But letís go back for a minute, back to the time of the early days of the Beatles. When you look at their early tunes you find them all to be about 2-minutes long. And most of them tended to fade out. As time went on the songs collectively got longer. By the end of the sixties, while many bands were recording much longer pieces, the average length of a piece on commercial radio was between three and four minutes and still most if not all faded out at the end. To this day the average length of a song hasnít gotten much longer, all are about four minutes and, yes, most of them fade out.
So whatís with this idea of fading out the music? Where did that come from?
I think most would agree that it was radio that started this. Radio not only dictated how long a song should be to

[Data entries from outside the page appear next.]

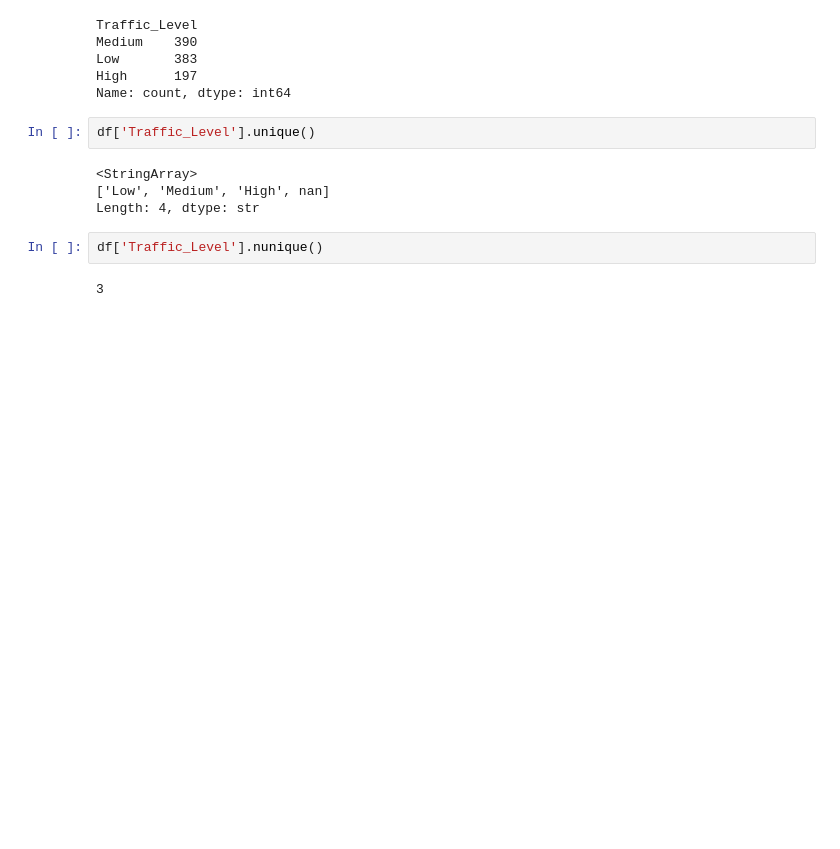
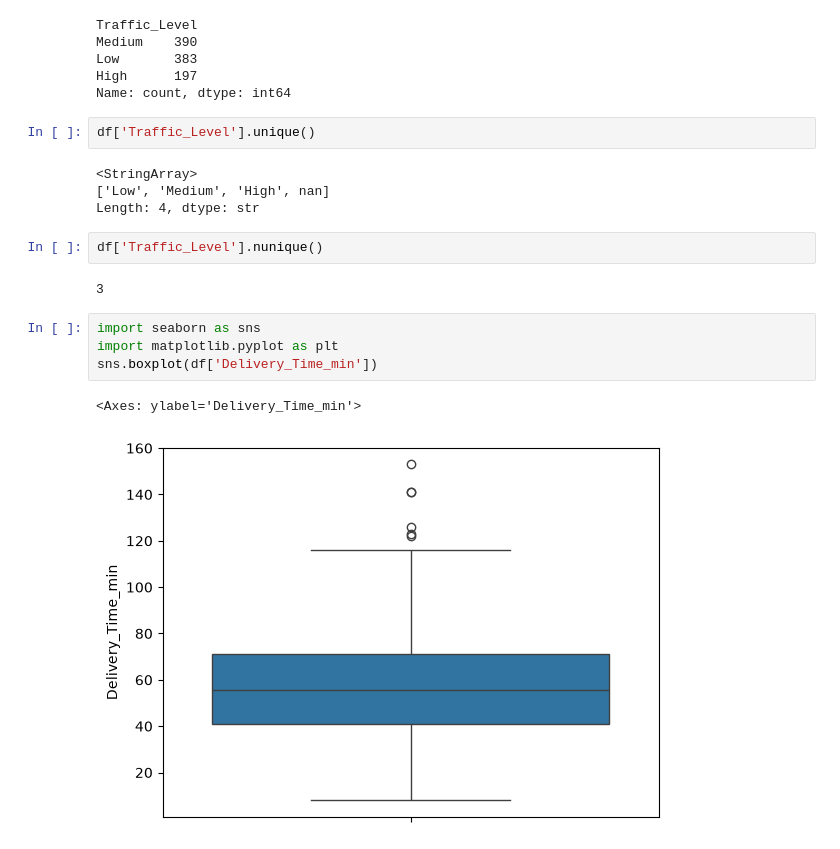
Before and after one commit to Abinaya2608/EDA-Project, a Jupyter notebook: preprocessing.ipynb, the cells around one changed output. Drawn from its saved outputs; the diff is of its cells as text; blank space fills up the shorter version.

```diff
--- a/preprocessing.ipynb
+++ b/preprocessing.ipynb
@@ -236,3 +236,10 @@ Length: 4, dtype: str
 df['Traffic_Level'].nunique()
 # %% [output]
 3
+# %%
+import seaborn as sns
+import matplotlib.pyplot as plt
+sns.boxplot(df['Delivery_Time_min'])
+# %% [output]
+<Axes: ylabel='Delivery_Time_min'>
+[figure, added]
```
Also changed, not shown: parts of 7 cells of this notebook.
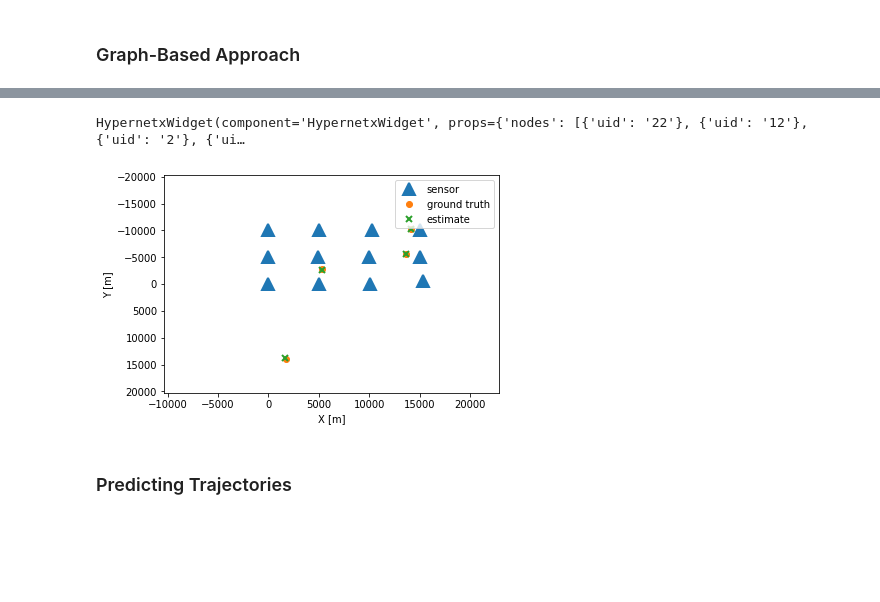
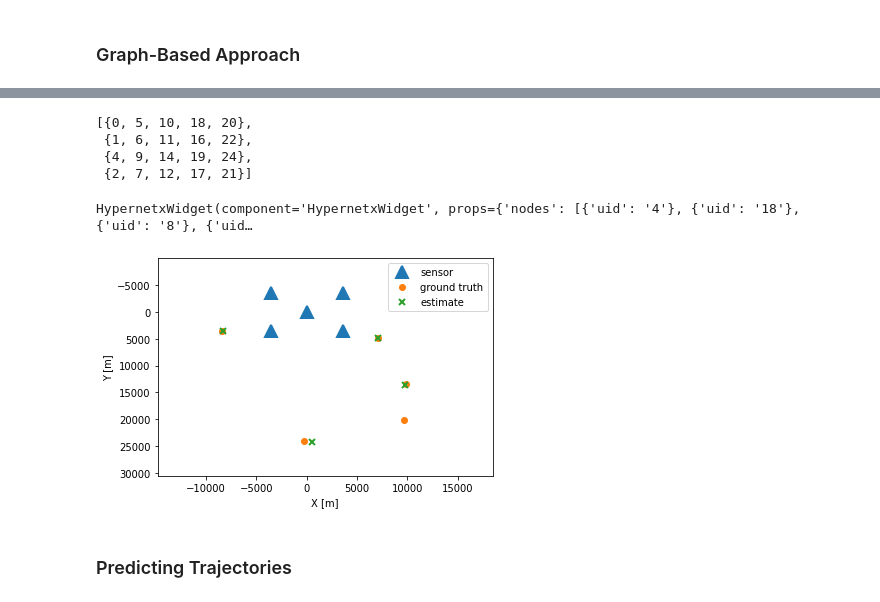
Before and after one commit to whoi-mars/Whale-Gunshot-Localization, a Jupyter notebook: associate_and_localize/algorithm_sandbox.ipynb, the cells around one changed output, grey strips where cells are left out. Cells and saved outputs as stored; diff of their text form; code cells hidden in the pictures; blank space fills up the shorter version.

```diff
--- a/associate_and_localize/algorithm_sandbox.ipynb
+++ b/associate_and_localize/algorithm_sandbox.ipynb
@@ -245,8 +245,8 @@ def visualize_measurements(measurements, TOSSIT_associations, source_association
 Generate the measurements
 # %%
 # generate measurements and associations
-rng1 = np.random.default_rng(15543)
-measurements, source_associations, TOSSIT_associations, source_locs = generate_measurements(num_sources=4, var=1000, num_delete=0, rng=rng1)
+rng1 = np.random.default_rng(235434353234551)
+measurements, source_associations, TOSSIT_associations, source_locs = generate_measurements(num_sources=5, var=1000, num_delete=0, rng=rng1)
 # measurements = [np.asarray([3185.71020804]), np.asarray([ 7593.89828769, 17178.02951272]), np.asarray([18884.58629025]), np.asarray([ 3727.86487432, 10147.85190501]), np.asarray([3433.91990094])]
 # source_associations = [np.asarray([0]), np.asarray([0, 1]), np.asarray([1]), np.asarray([0, 1]), np.asarray([0])]
 # TOSSIT_associations = [np.asarray([0]), np.asarray([1, 1]), np.asarray([2]), np.asarray([3, 3]), np.asarray([4])]
@@ -555,7 +540,9 @@ class Localizer:
         ######################################################
 
         adaptive_thresh = self.consistency_thresh
+        memo = dict()
         while True:
+
             # get all combinations of sensor indices
             sensor_combs = itertools.combinations(non_empty_sensors, self.k)
 
@@ -563,7 +550,7 @@ class Localizer:
             # candidates based on trilateration errors
             scenes = {}
             edge_set_counter = 0
-            for s_comb in tqdm(sensor_combs):
+            for s_comb in sensor_combs:
 
                 # get range measurment indices associated with specified sensors in s_comb
                 ranges = [self.formatted_linear_idx[sensor_idx] for sensor_idx in s_comb]
@@ -585,8 +572,13 @@ class Localizer:
                             append = False
                             break
 
-                        # get trilateration cost for candidate
-                        _, loc = self._localize(self._linear_measurements[range_subcombo], s_subcombo)
+                        key = (tuple(sorted(s_subcombo)), tuple(sorted(range_subcombo)))
+                        if key in memo.keys():
+                            loc = memo[key]
+                        else:
+                            # get trilateration cost for candidate
+                            _, loc = self._localize(self._linear_measurements[range_subcombo], s_subcombo)
+                            memo[key] = loc
 
                         r = (set(range_combo) - set(range_subcombo)).pop()
                         s = (set(s_comb) - set(s_subcombo)).pop()
@@ -1137,7 +1129,7 @@ class Localizer:
         return associations, locs
 # %%
 # rng for consistency
-l = Localizer(k=4, consistency_thresh=1000, prune=False, method_thresh=0.95, grid=True)
+l = Localizer(k=4, consistency_thresh=1000, prune=False, method_thresh=float('inf'), grid=False)
 # %%
 %%time
 l.set_measurements(measurements, adaptive=False)
@@ -1147,10 +1139,17 @@ Wall time: 8min 47s
 True
 # %%
 assoc, locs_est = l.associate_and_localize(method='partition')
+# %%
+assoc
+# %% [output]
+[{0, 5, 10, 18, 20},
+ {1, 6, 11, 16, 22},
+ {4, 9, 14, 19, 24},
+ {2, 7, 12, 17, 21}]
 # %%
 HypernetxWidget(l.H)
 # %% [output]
-HypernetxWidget(component='HypernetxWidget', props={'nodes': [{'uid': '22'}, {'uid': '12'}, {'uid': '2'}, {'ui…
+HypernetxWidget(component='HypernetxWidget', props={'nodes': [{'uid': '4'}, {'uid': '18'}, {'uid': '8'}, {'uid…
 # %%
 def plot_localization(source_locs, locs_est=None, title='', buffer=6000):
 
@@ -1175,9 +1174,9 @@ def plot_localization(source_locs, locs_est=None, title='', buffer=6000):
         plt.title(title)
     plt.show()
 # %%
-plot_localization(locs_est, source_locs)
+plot_localization(source_locs, locs_est)
 # %% [output]
-[figure, old version]
+[figure, new version]
 # %% [markdown]
 ### Predicting Trajectories
 # %%
```
Also changed, not shown: parts of 10 cells of this notebook.
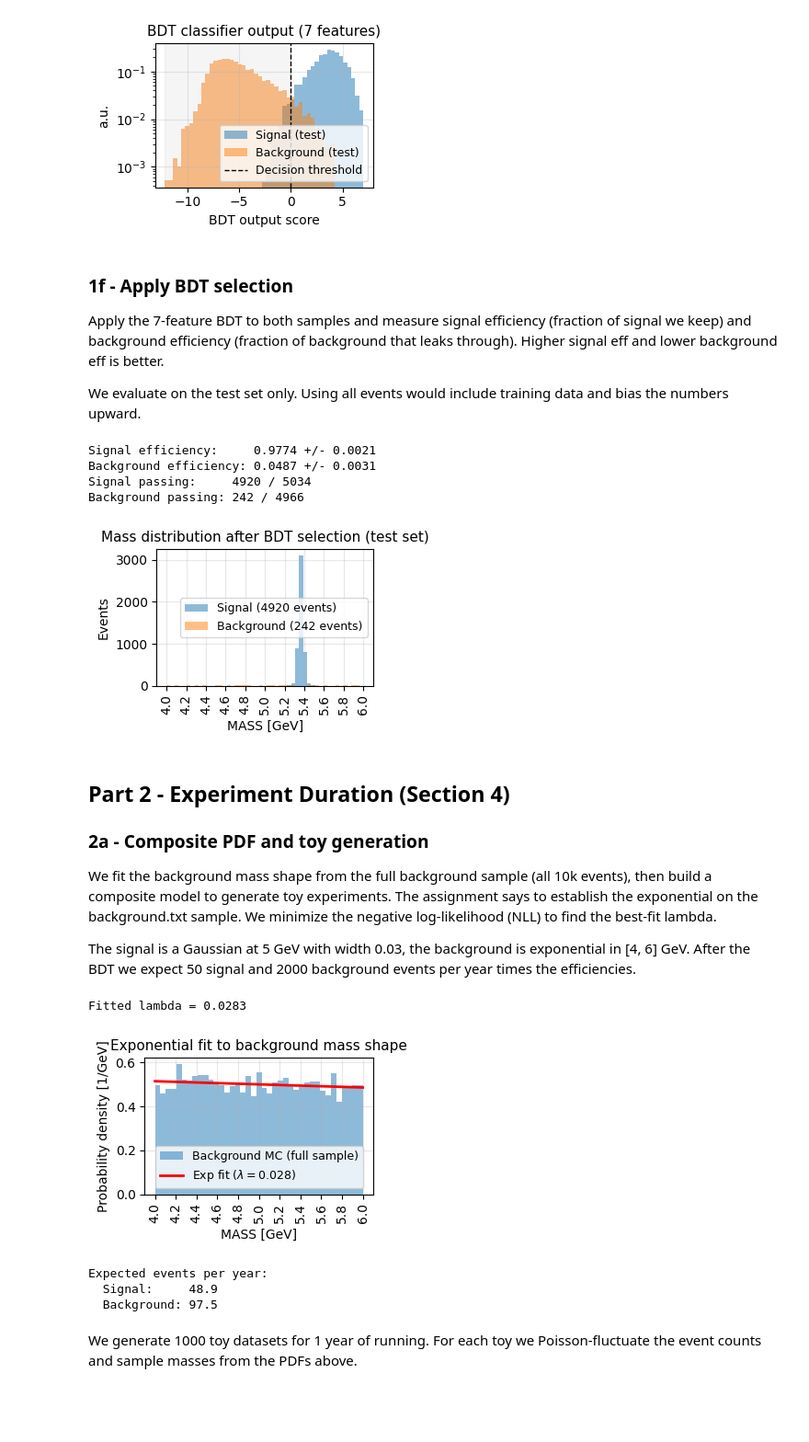
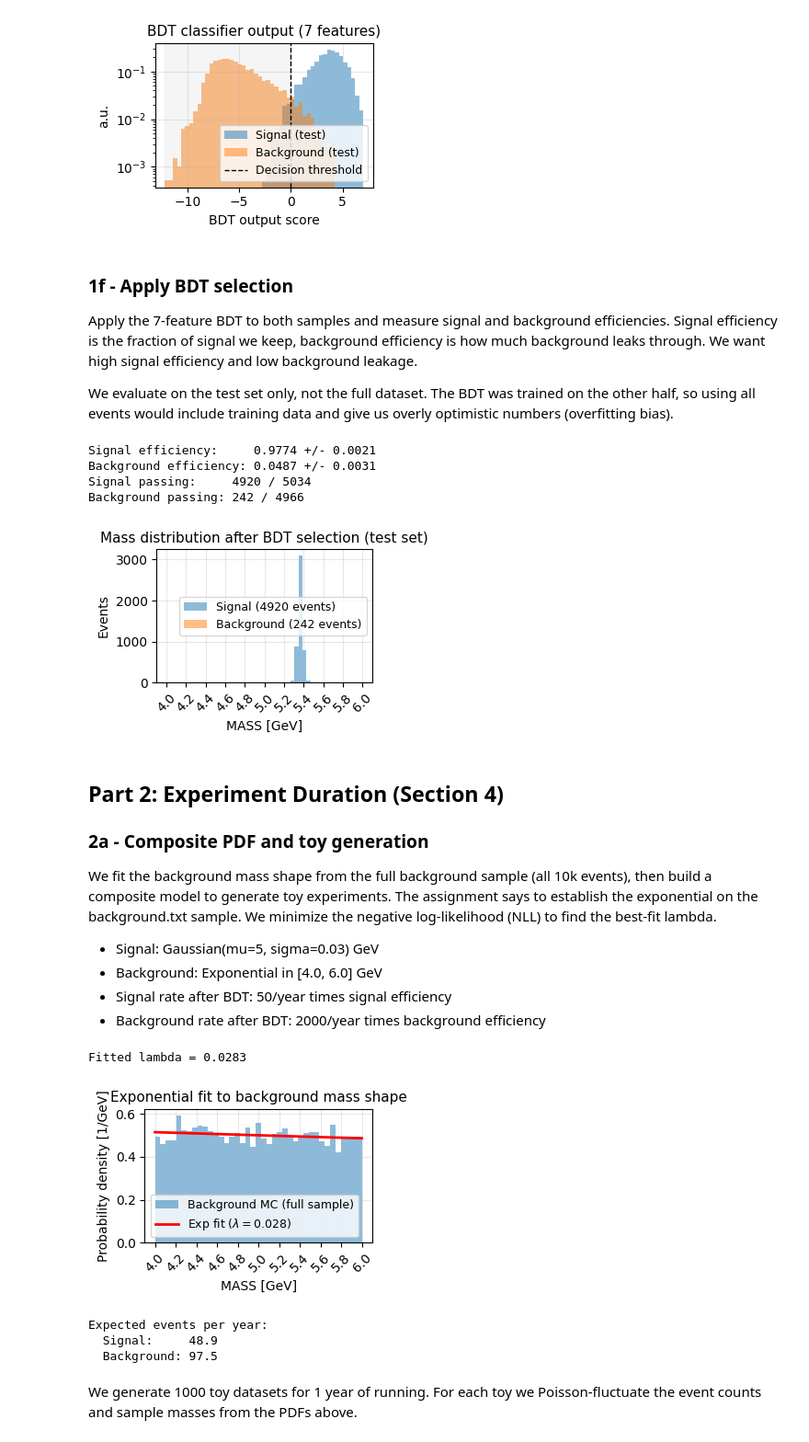
Before and after one commit to liuzzle/particle-discovery, a Jupyter notebook: particle_discovery.ipynb, the cells around one changed output. Shown at 92% size. Drawn from its saved outputs; the diff is of its cells as text; code cells hidden in the pictures; blank space fills up the shorter version.

```diff
--- a/particle_discovery.ipynb
+++ b/particle_discovery.ipynb
@@ -326,34 +366,39 @@ Again train ~ test, no overfitting.
 # %% [markdown]
 ### 1f - Apply BDT selection
 
-Apply the 7-feature BDT to both samples and measure signal efficiency (fraction of signal we keep) and background efficiency (fraction of background that leaks through). Higher signal eff and lower background eff is better.
+Apply the 7-feature BDT to both samples and measure signal and background efficiencies. Signal efficiency is the fraction of signal we keep, background efficiency is how much background leaks through. We want high signal efficiency and low background leakage.
 
-We evaluate on the test set only. Using all events would include training data and bias the numbers upward.
+We evaluate on the test set only, not the full dataset. The BDT was trained on the other half, so using all events would include training data and give us overly optimistic numbers (overfitting bias).
 # %%
 # evaluate on test set only to avoid overfitting bias
-sig_test = X_test[y_test == 1]
-bkg_test = X_test[y_test == 0]
+sig_test = X_test[y_test == 1] # signal events from the test set
+bkg_test = X_test[y_test == 0] # background events from the test set
 
+# apply the 7-feature BDT to the signal and background test sets
 sig_pred = bdt_7.predict(sig_test[bdt_features_7])
 bkg_pred = bdt_7.predict(bkg_test[bdt_features_7])
 
+# signal and background efficiencies (fraction predicted as signal-like) on the test set
 sig_eff = np.mean(sig_pred == 1)
 bkg_eff = np.mean(bkg_pred == 1)
 
-# binomial uncertainties (our addition, not required)
-n_sig_test = len(sig_test)
-n_bkg_test = len(bkg_test)
+# binomial uncertainties (our addition, not required, just a useful check)
+n_sig_test = len(sig_test) # number of signal events in the test set
+n_bkg_test = len(bkg_test) # number of background events in the test set
 sig_eff_err = np.sqrt(sig_eff * (1 - sig_eff) / n_sig_test)
 bkg_eff_err = np.sqrt(bkg_eff * (1 - bkg_eff) / n_bkg_test)
 
+# print efficiencies and the number of events passing the BDT selection
 print(f"Signal efficiency:     {sig_eff:.4f} +/- {sig_eff_err:.4f}")
 print(f"Background efficiency: {bkg_eff:.4f} +/- {bkg_eff_err:.4f}")
-print(f"Signal passing:     {np.sum(sig_pred == 1)} / {n_sig_test}")
+print(f"Signal passing:     {np.sum(sig_pred == 1)} / {n_sig_test}") # signal events predicted as signal-like
 print(f"Background passing: {np.sum(bkg_pred == 1)} / {n_bkg_test}")
 
+# now look at the mass distribution of the events that pass the BDT, to see whether a signal peak emerges from the background
 sig_mass = sig_test.loc[sig_pred == 1, 'MASS'].values
 bkg_mass = bkg_test.loc[bkg_pred == 1, 'MASS'].values
 
+# plot the mass distribution after BDT selection for signal and background
 fig, ax = plt.subplots(figsize=(3.3, 2.5))
 bins = np.linspace(MASS_LO, MASS_HI, 50)
 ax.hist(sig_mass, bins=bins, histtype='stepfilled',
@@ -366,7 +411,7 @@ ax.set_title('Mass distribution after BDT selection (test set)')
 ax.legend()
 ax.grid(True, alpha=0.3)
 ax.set_xticks(np.arange(4, 6.2, 0.2))
-ax.tick_params(axis='x', rotation=90)
+ax.tick_params(axis='x', rotation=45)
 plt.tight_layout()
 plt.savefig('plots/mass_after_bdt.png', dpi=200, bbox_inches='tight')
 plt.show()
@@ -375,53 +420,61 @@ Signal efficiency:     0.9774 +/- 0.0021
 Background efficiency: 0.0487 +/- 0.0031
 Signal passing:     4920 / 5034
 Background passing: 242 / 4966
-[figure, old version]
+[figure, new version]
 # %% [markdown]
-## Part 2 - Experiment Duration (Section 4)
+## Part 2: Experiment Duration (Section 4)
 
 ### 2a - Composite PDF and toy generation
 
 We fit the background mass shape from the full background sample (all 10k events), then build a composite model to generate toy experiments. The assignment says to establish the exponential on the background.txt sample. We minimize the negative log-likelihood (NLL) to find the best-fit lambda.
 
-The signal is a Gaussian at 5 GeV with width 0.03, the background is exponential in [4, 6] GeV. After the BDT we expect 50 signal and 2000 background events per year times the efficiencies.
+- Signal: Gaussian(mu=5, sigma=0.03) GeV
+- Background: Exponential in [4.0, 6.0] GeV
+- Signal rate after BDT: 50/year times signal efficiency
+- Background rate after BDT: 2000/year times background efficiency
 # %%
 def exp_nll(lam, data):
+    """Negative log-likelihood for an exponential distribution with parameter lambda, normalized to the range [MASS_LO, MASS_HI]."""
+    # the PDF of an exponential is f(x) = lam * exp(-lam * x), but we need to normalize it to the range [MASS_LO, MASS_HI] since our data is only in that range
     Z = (np.exp(-lam * MASS_LO) - np.exp(-lam * MASS_HI)) / lam
+    # return the negative log-likelihood, which is -sum(log(f(x_i))) for all data points x_i
     return -np.sum(-lam * data) + len(data) * np.log(Z)
 
 # fit lambda from the full background sample (not just post-BDT)
 bkg_mass = bkg['MASS'].values
 fit_result = optimize.minimize_scalar(lambda slope: exp_nll(slope, bkg_mass), bounds=(-5, 5), method='bounded')
 lambda_fit = fit_result.x
 
 print(f"Fitted lambda = {lambda_fit:.4f}")
 
+# plot the background mass distribution and the fitted exponential to visualize the fit quality
 fig, ax = plt.subplots(figsize=(3.3, 2.5))
 bins = np.linspace(MASS_LO, MASS_HI, 40)
 ax.hist(bkg_mass, bins=bins, density=True, histtype='stepfilled',
         alpha=0.5, label='Background MC (full sample)')
 m_plot = np.linspace(MASS_LO, MASS_HI, 200)
 Z = (np.exp(-lambda_fit * MASS_LO) - np.exp(-lambda_fit * MASS_HI)) / lambda_fit
 ax.plot(m_plot, np.exp(-lambda_fit * m_plot) / Z, 'r-', lw=2, label=f'Exp fit ($\\lambda={lambda_fit:.3f}$)')
 ax.set_xlabel('MASS [GeV]')
 ax.set_ylabel('Probability density [1/GeV]')
 ax.set_title('Exponential fit to background mass shape')
 ax.legend()
 ax.grid(True, alpha=0.3)
 ax.set_xticks(np.arange(4, 6.2, 0.2))
-ax.tick_params(axis='x', rotation=90)
+ax.tick_params(axis='x', rotation=45)
 plt.tight_layout()
 plt.savefig('plots/exp_fit.png', dpi=200, bbox_inches='tight')
 plt.show()
 
+# expected signal and background events per year after the BDT selection
 n_sig_per_year = N_SIG_PER_YEAR * sig_eff
 n_bkg_per_year = N_BKG_PER_YEAR * bkg_eff
 print(f"\nExpected events per year:")
 print(f"  Signal:     {n_sig_per_year:.1f}")
 print(f"  Background: {n_bkg_per_year:.1f}")
 # %% [output]
 Fitted lambda = 0.0283
-[figure, old version]
+[figure, new version]
 Expected events per year:
   Signal:     48.9
   Background: 97.5
```
Also changed, not shown: parts of 17 cells of this notebook, 3 other files.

get played on the air it also dictated how it should end because it was easier for the announcer to know when to come in if the song
simply faded out rather than coming to an abrupt end. I personally remember some anxious moments of knowing when to come in at the
end of ďSheís So HeavyĒ off of
Simply put, the fade out is a contrivance and I believe it has no place in progressive rock music. All songs when played live have an ending, even the songs that faded out on disc. Why not have put the ending there in the first place? Itís only in the artificial world of radio and records that fading out suddenly becomes an element of composition. When I hear a fade-out it says; you couldnít come up with a proper ending, you were too lazy to try or you simply ran out of time. None of which seem to me to be valid excuses.
This is why I canít stand any composition simply fading out. To my ears, itís a cop-out. Put a real ending there even if you just stop playing and let the closing notes fade outÖbut please donít artificially turn down the record player for meÖthat just sounds so lame. At least thatís what I think.
Jerry Lucky (8/1/10)